Aug 08, 2017 8:20AM

Marc Jacobs Responds, Again, To Being Called Out For Cultural Appropriation

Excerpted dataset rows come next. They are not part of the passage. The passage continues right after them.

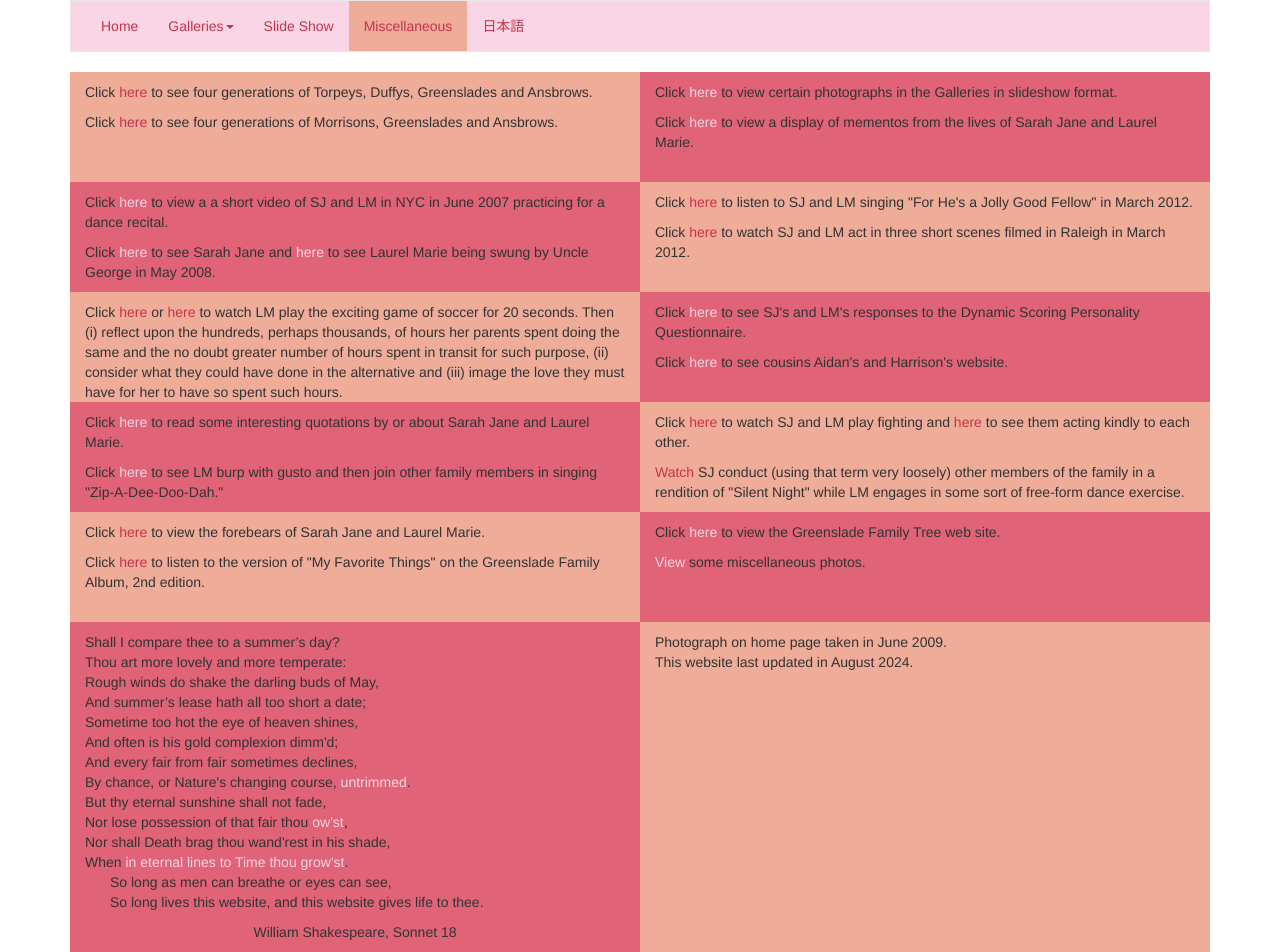
Repository: George2916/Sarah-Jane-and-Laurel-Marie
Page: misc.html
The author's editor kept a record of every edit. The page is drawn from the files as they stood at one moment, then again after the next edit.
The browser window is 1280 px wide. The pictures show the whole page.

Above is the page before.
Console error: TypeError: Cannot read properties of null (reading 'style')

After the next edit:
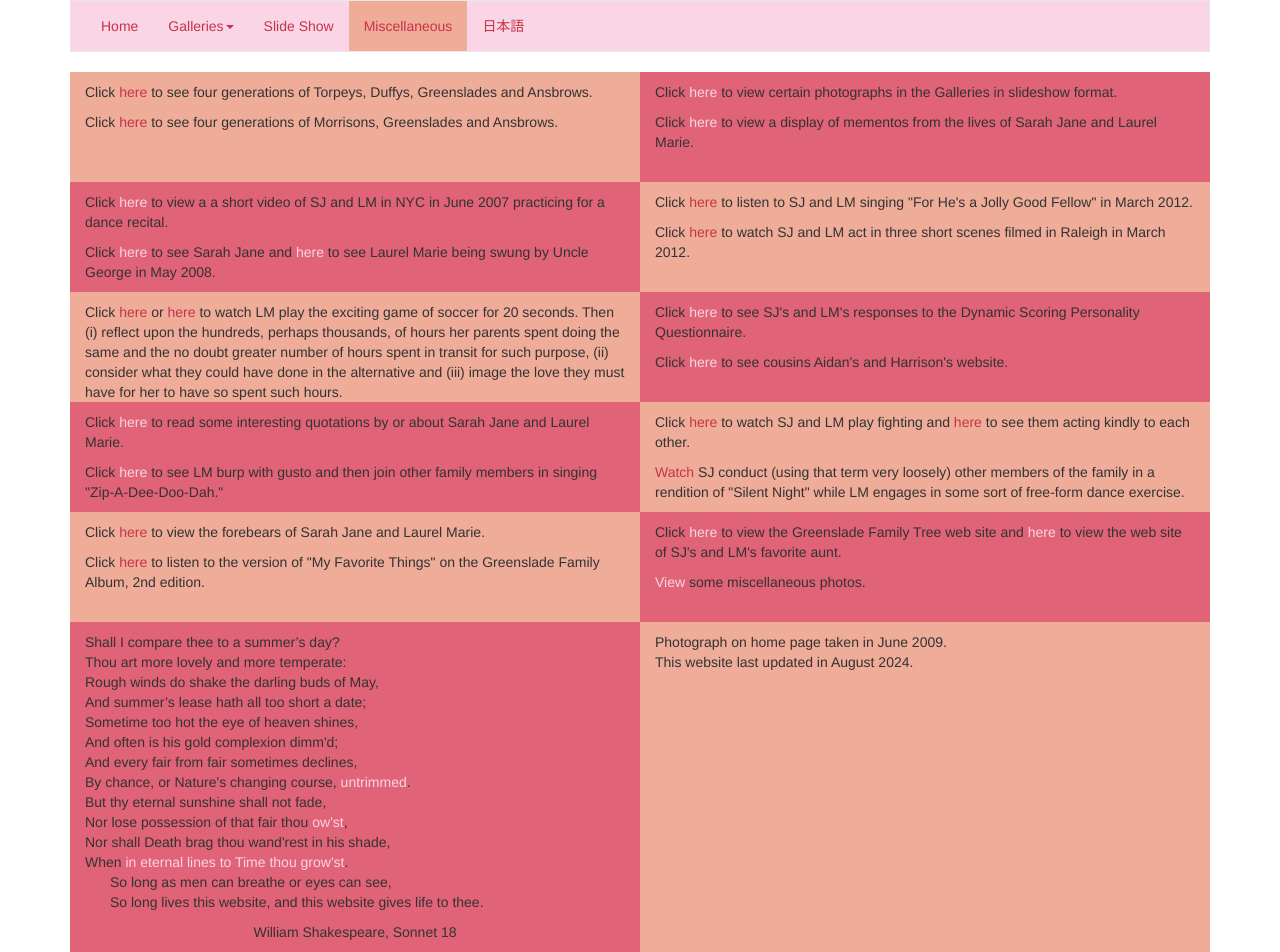
The edit:
--- a/misc.html
+++ b/misc.html
@@ -131,7 +131,7 @@
 
 
             <div class="col-sm-6 color1 box10">
-                <p>Click <a class="misc-link-10 AAA" href="https://george2916.github.io/GreensladeFamilyTree">here</a> to view the Greenslade Family Tree web site.</p>
+                <p>Click <a class="misc-link-10 AAA" href="https://george2916.github.io/GreensladeFamilyTree">here</a> to view the Greenslade Family Tree web site and <a class="misc-link-10 AAA" href="https://george2916.github.io/FamilyTreePhotographs/sunghee2024.html">here</a> to view the web site of SJ's and LM's favorite aunt.</p>
 
                 <p><a class="misc-link-10 AAA" href="miscPhotos.html">View</a> some miscellaneous photos.</p>
         </div>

"Maybe I've been insensitive."
For his Spring 2017 show, Marc Jacobs sent a bunch of models out with pastel dreads. Ahem, Marc Jacobs sent a bunch of white models out with pastel dreads. The internet immediately told him what was wrong with that.
 
He then responded, a little too quickly, with: "And all who cry 'cultural appropriation' or whatever nonsense about any race of skin colour wearing their hair in a particular style or manner - funny how you don't criticise women of colour for straightening their hair." And so on.
 
Then, he shared an article from the Washington Post, which said that the dreads were referencing punk and Lana Wachowski and Boy George. It said the inspiration was legit so that equalled zero disrespect. It was weird.
 
Today, in an interview with InStyle, he has reflected further on the sitch. "Maybe I've been insensitive," he says, next to photos on himself with hip hop icons such as LL Cool J, Salt-N-Pepa and Kurtis Blow, who're wearing his 'Respect' collection. 
 
The full quote: "What I learned from that whole thing, what caused me to pause after it died down a little bit, was that maybe I just don't have the language for this, or maybe I've been insensitive because I operate so inside my little bubble of fashion."
 
He also says: "There seems to be this strange feeling that you can be whoever you want as long as it's 'yours,' which seems very counter to the idea of cross-pollination, acceptance, and equality. Now you can't go to a music festival with feathers in your hair because it's cultural appropriation." Oh… Marc…
 
Reflecting on Marc's 'Respect' collection, LL Cool J tells InStyle, "There's an argument to be made that we should all be free to express ourselves, but I think it's good when you include artists who lifted the culture up. This is great, because instead of Marc just running with the culture, he's grabbing some people who are official and a part of that, and I think he should be commended for it. Instead of appropriation, it's a collaboration."
 

Hayley Morgan